Global migration and the diasporisation of Chinese art The increasing diasporisation of art and culture is a far-reaching and profound shift resulting from global migration and its rapidly changing nature. As a global transnational process, migration has produced global diasporas (Cohen, 1997 ) that fuel the dissemination of ‘diasporic imaginaries’ (Mishra, 1996 ). To take account of these developments, diaspora research has undergone a process of reorientation over recent decades. Along with transcending the limiting classical notions of diaspora as
‘precariat’ have all served to make small-scale entrepreneurialism, on the streets or elsewhere, a topical issue, and not an inevitably nostalgic one. Stedman Jones raised the (for him) unresolved question of whether immigrants (he names the Irish and Jewish specifically) were incorporated into or excluded from the idea of the ‘cockney’. I have argued that the historical street markets always retained the potential to hybridise culture across ethnicity, but in the present too mass movements of global migration again point to the persistence of the informal economy, and the

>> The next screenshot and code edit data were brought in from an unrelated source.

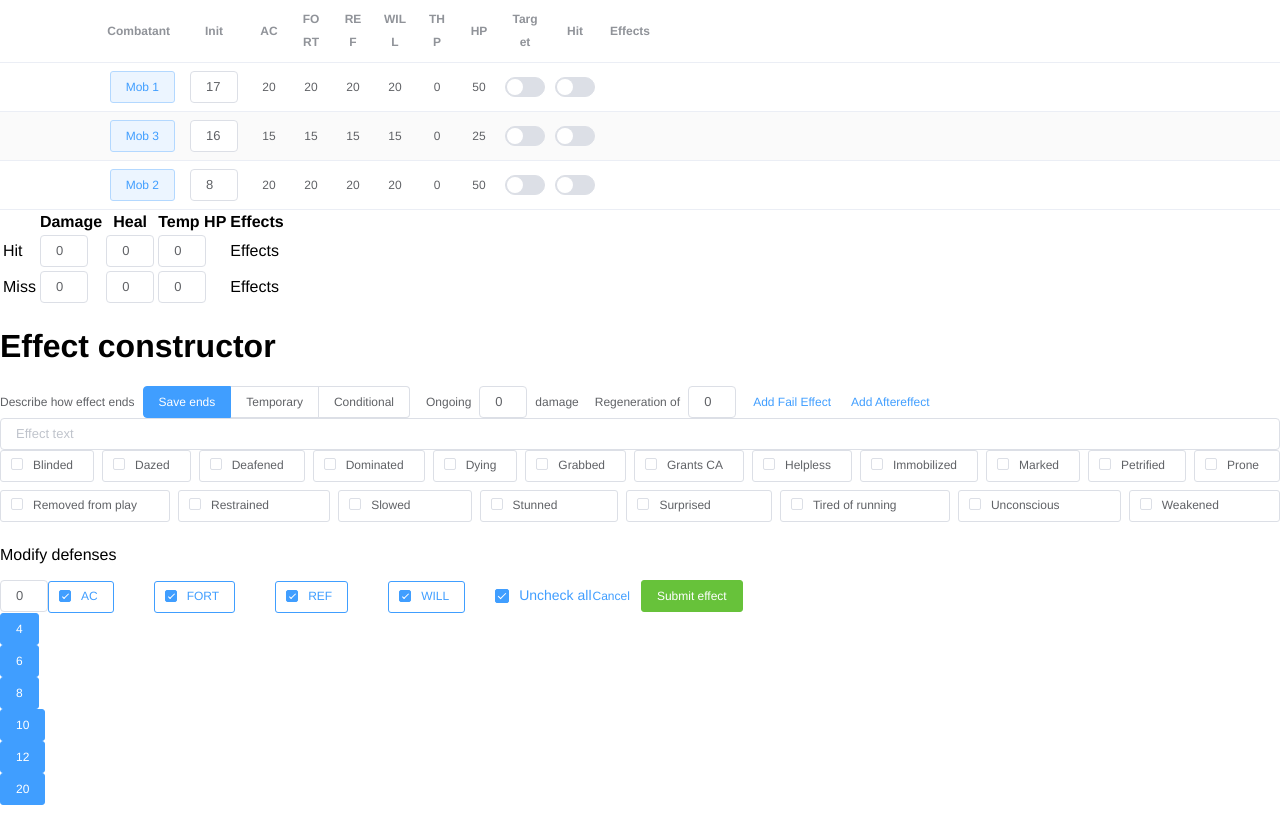
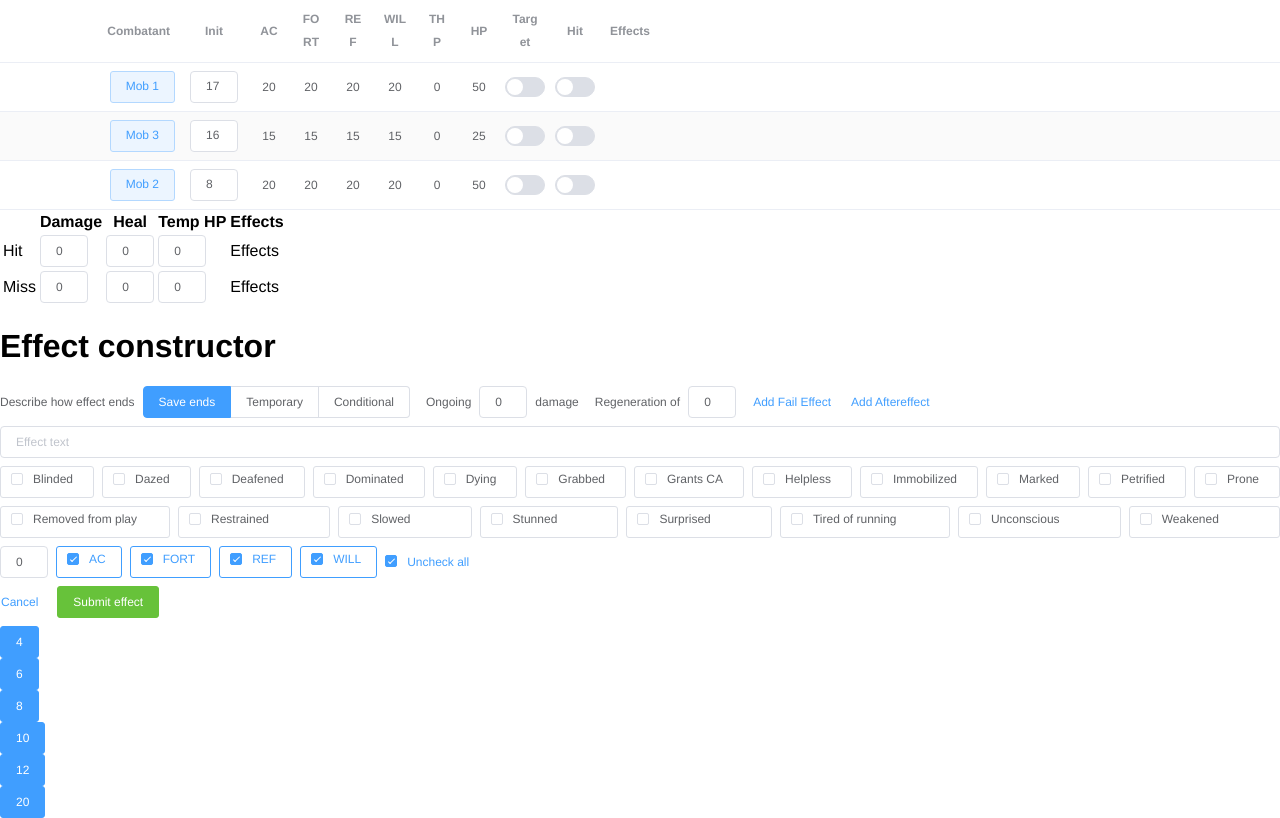
Before and after one commit to dubaua/dmapp, a Vue app: page / in a window 1280 px wide. Built offline with nearby package versions, Linux system fonts and the light colour scheme.

Commit message:
cleanup design

```diff
--- a/src/components/EffectConstructor.vue
+++ b/src/components/EffectConstructor.vue
@@ -2,7 +2,7 @@
   //- ec stands for effect constructor
   .ec
     h1 Effect constructor
-    .ec__row
+    .ec__row.ec__row--major
       .ec__row
         .ec__label Describe how effect ends
         el-radio-group(v-model="chosenType")
@@ -44,8 +44,9 @@
           v-model="endCondition",
           placeholder="Describe the end condition",
           class="ec__text-input")
+    .ec__row.ec__row--major
       el-input(v-model="effectText", placeholder="Effect text")
-
+    .ec__row.ec__row--major
       el-checkbox-group(
         v-model="followingConditionsIds",
         class="el-checkbox-group--flex",
@@ -55,24 +56,26 @@
           :label="condition.id",
           border,
           :key="condition.id") {{condition.title}}
-
-    p Modify defenses
+    .ec__row.ec__row--major
       drag-adjust(
         v-model="defenseModifier",
         :min="-10",
-      :max="10")
+        :max="10",
+        :disabled="isDefenseModifierDisabled")
         el-input(v-model="defenseModifier", :disabled="isDefenseModifierDisabled")
       el-checkbox(
         v-for="(value, key, index) in affectedDefenses",
         v-model="affectedDefenses[key]",
         @change="handleCheckDefense",
         border,
+        class="el-checkbox--compact",
         :key="index") {{ key.toUpperCase() }}
       el-checkbox(
         :indeterminate="isDefensesIndeterminate",
         v-model="allDefensesChecked",
-      @change="handleChangeAllDefenses") {{ allDefensesChecked ? 'Uncheck all' : 'Check all'}}
-
+        @change="handleChangeAllDefenses"
+        class="el-checkbox--compact") {{ allDefensesChecked ? 'Uncheck all' : 'Check all'}}
+    .ec__row.ec__row--major
       el-button(type="text") Cancel
       el-button(type="success", @click="submitEffect") Submit effect
 </template>
@@ -195,11 +198,18 @@ $spacing: 8px;
     & > * {
       margin-right: $spacing;
     }
+
+    & > :only-child {
+      margin-right: 0;
+    }
+
+    &--major {
+      margin: $spacing 0;
+    }
   }
 
   &__label {
     font-size: 12px;
-    font-weight: 500;
     color: $--color-text-regular;
     line-height: 14px;
   }
@@ -213,17 +223,23 @@ $spacing: 8px;
 .el-checkbox-group--flex {
   display: flex;
   flex-wrap: wrap;
-  margin-left: -$spacing / 2;
-  margin-right: -$spacing / 2;
+  margin: -$spacing / 2 !important;
 
   & .el-checkbox {
     flex-grow: 1;
-    margin: 0 $spacing / 2 $spacing;
+    margin: $spacing / 2;
     max-width: 170px;
   }
 
   & .el-checkbox.is-bordered + .el-checkbox.is-bordered {
     margin-left: $spacing / 2;
   }
+
+
 }
+
+.el-checkbox--compact {
+  margin-left: 0 !important;
+}
+
 </style>
--- a/src/styles/_element-fix.scss
+++ b/src/styles/_element-fix.scss
@@ -0,0 +1,34 @@
+.el-input__inner {
+  font-size: 12px;
+}
+
+.el-button--mini,
+.el-button--small,
+.el-radio-button--small .el-radio-button__inner,
+.el-checkbox,
+.el-checkbox__label {
+  font-size: 12px;
+  font-weight: normal;
+}
+
+.el-table .el-input__inner,
+.el-table .el-button--mini,
+.el-table .el-button--small {
+  padding-bottom: 2px;
+  padding-top: 0;
+  height: 32px;
+}
+
+.el-checkbox__label {
+  vertical-align: middle;
+}
+
+.el-checkbox__inner {
+  width: $--checkbox-bordered-mini-input-height;
+  height: $--checkbox-bordered-mini-input-width;
+}
+
+.el-checkbox__inner::after {
+  height: 6px;
+  width: 2px;
+}
--- a/src/styles/main.scss
+++ b/src/styles/main.scss
@@ -1,4 +1,5 @@
 @import "./element-variables";
+@import "./_element-fix";
 
 body {
   font-family: "Helvetica Neue", "Segoe UI", "Open Sans", Helvetica, Arial, sans-serif;
```
Lines whose indentation alone changed are shown as unchanged.
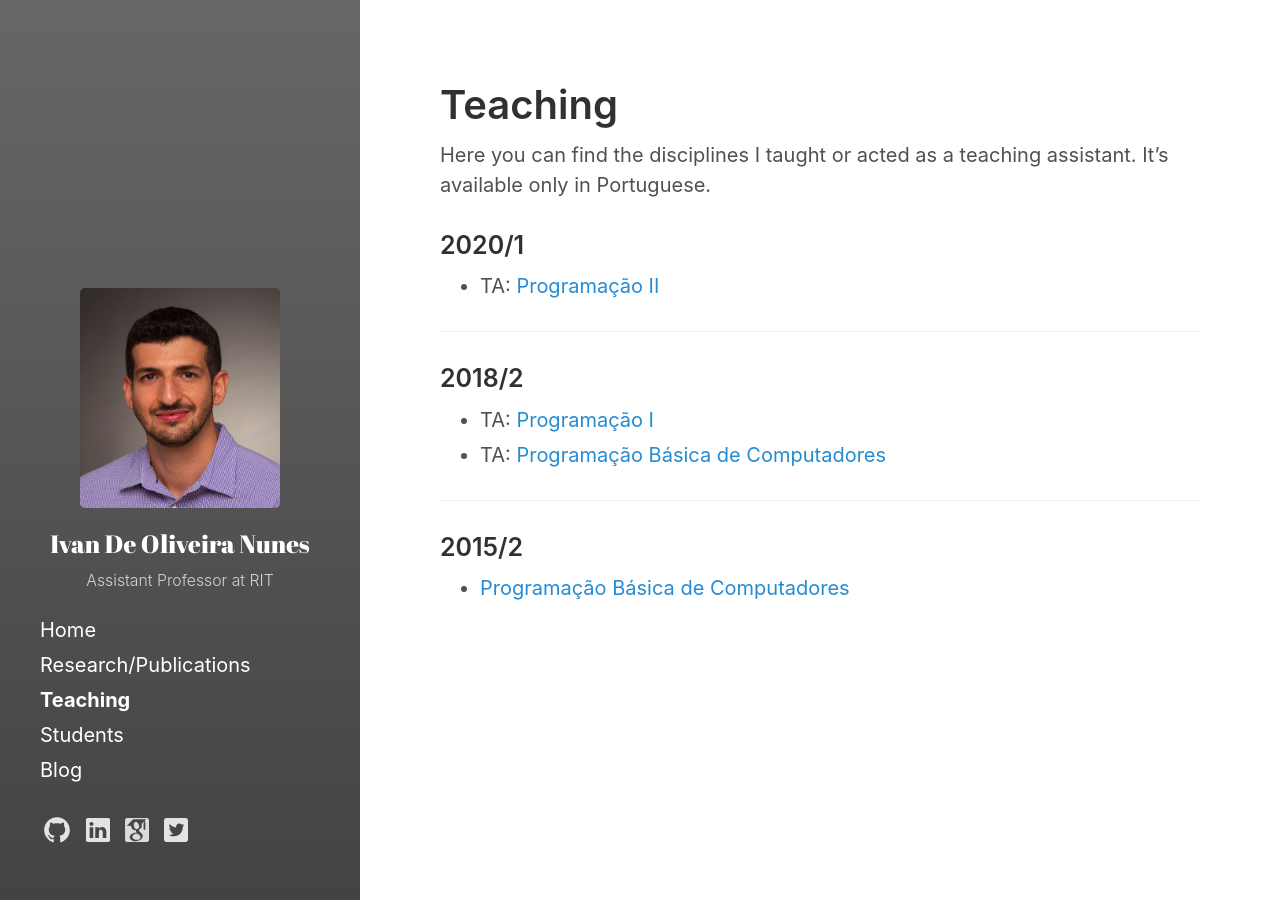
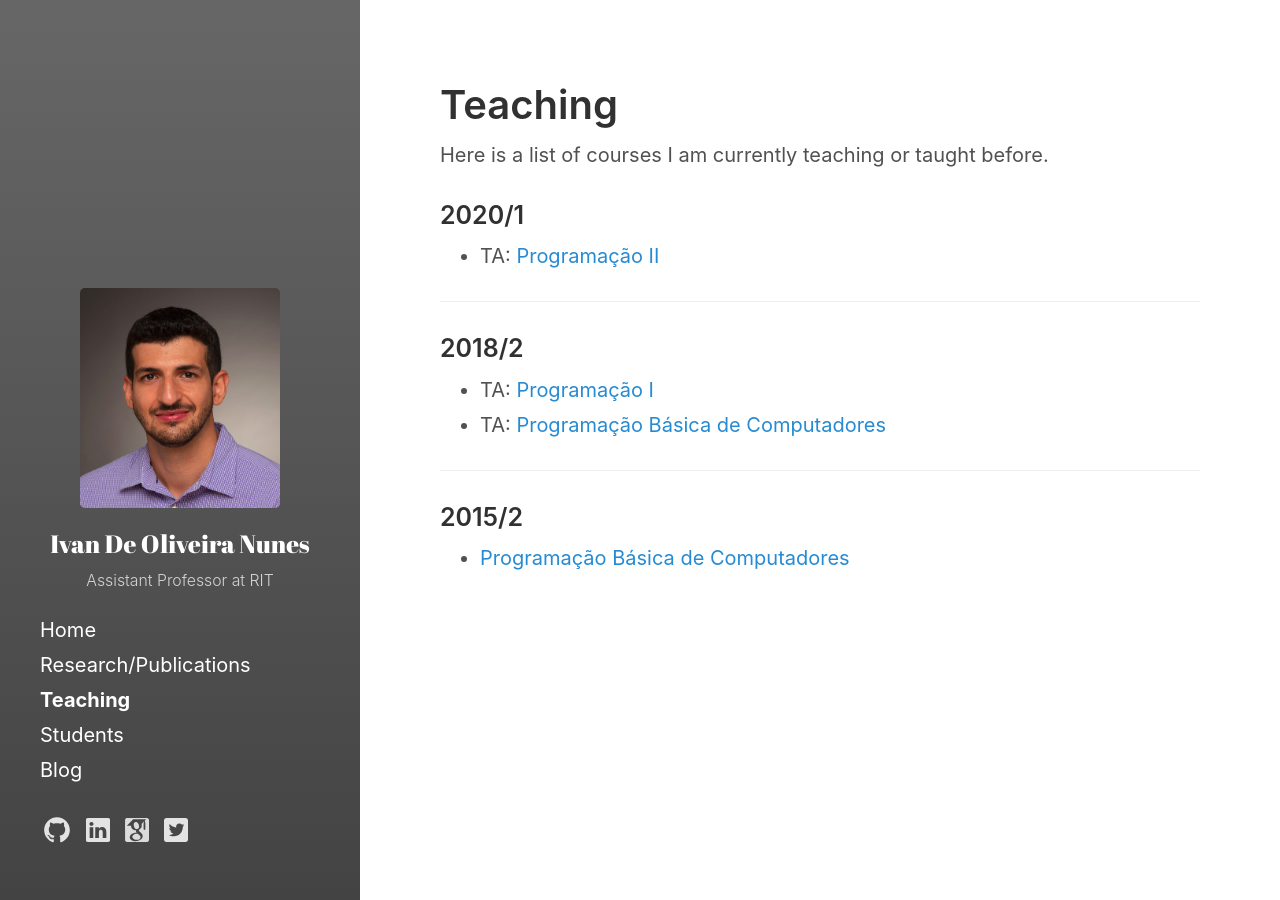
Before and after one commit to ivanolive/ivanolive.github.io, a Jekyll site: the page built from Teaching.md, in a window 1280 px wide. Built offline with Jekyll 4.4.1, drawn with Linux system fonts in a browser that asks for light colours.

Commit message:
teaching info

```diff
--- a/Teaching.md
+++ b/Teaching.md
@@ -6,7 +6,7 @@
 ---
 
 
-Here you can find the disciplines I taught or acted as a teaching assistant. It's available only in Portuguese.
+Here is a list of courses I am currently teaching or taught before.
 
 ### 2020/1
 + TA: [Programação II](pages/teaching/progii_2020_1)
```
Also changed, not shown: index.md (+1 -1 lines).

in tropical regions, or of other people of colour, continue to include traces of our colonial heritage? Recognizing and analysing these traces of colonial heritage and exploring the perspectives of other cultures are essential when investigating health and disease. This is significant since global migration movements make the permeability of boundaries and transmission of humans, and therefore diseases, more common then perhaps ever before in human history. Notes 1 M. Hardt and T. Negri, Empire (Cambridge: Harvard University Press, 2000), pp. 135–6. 2 K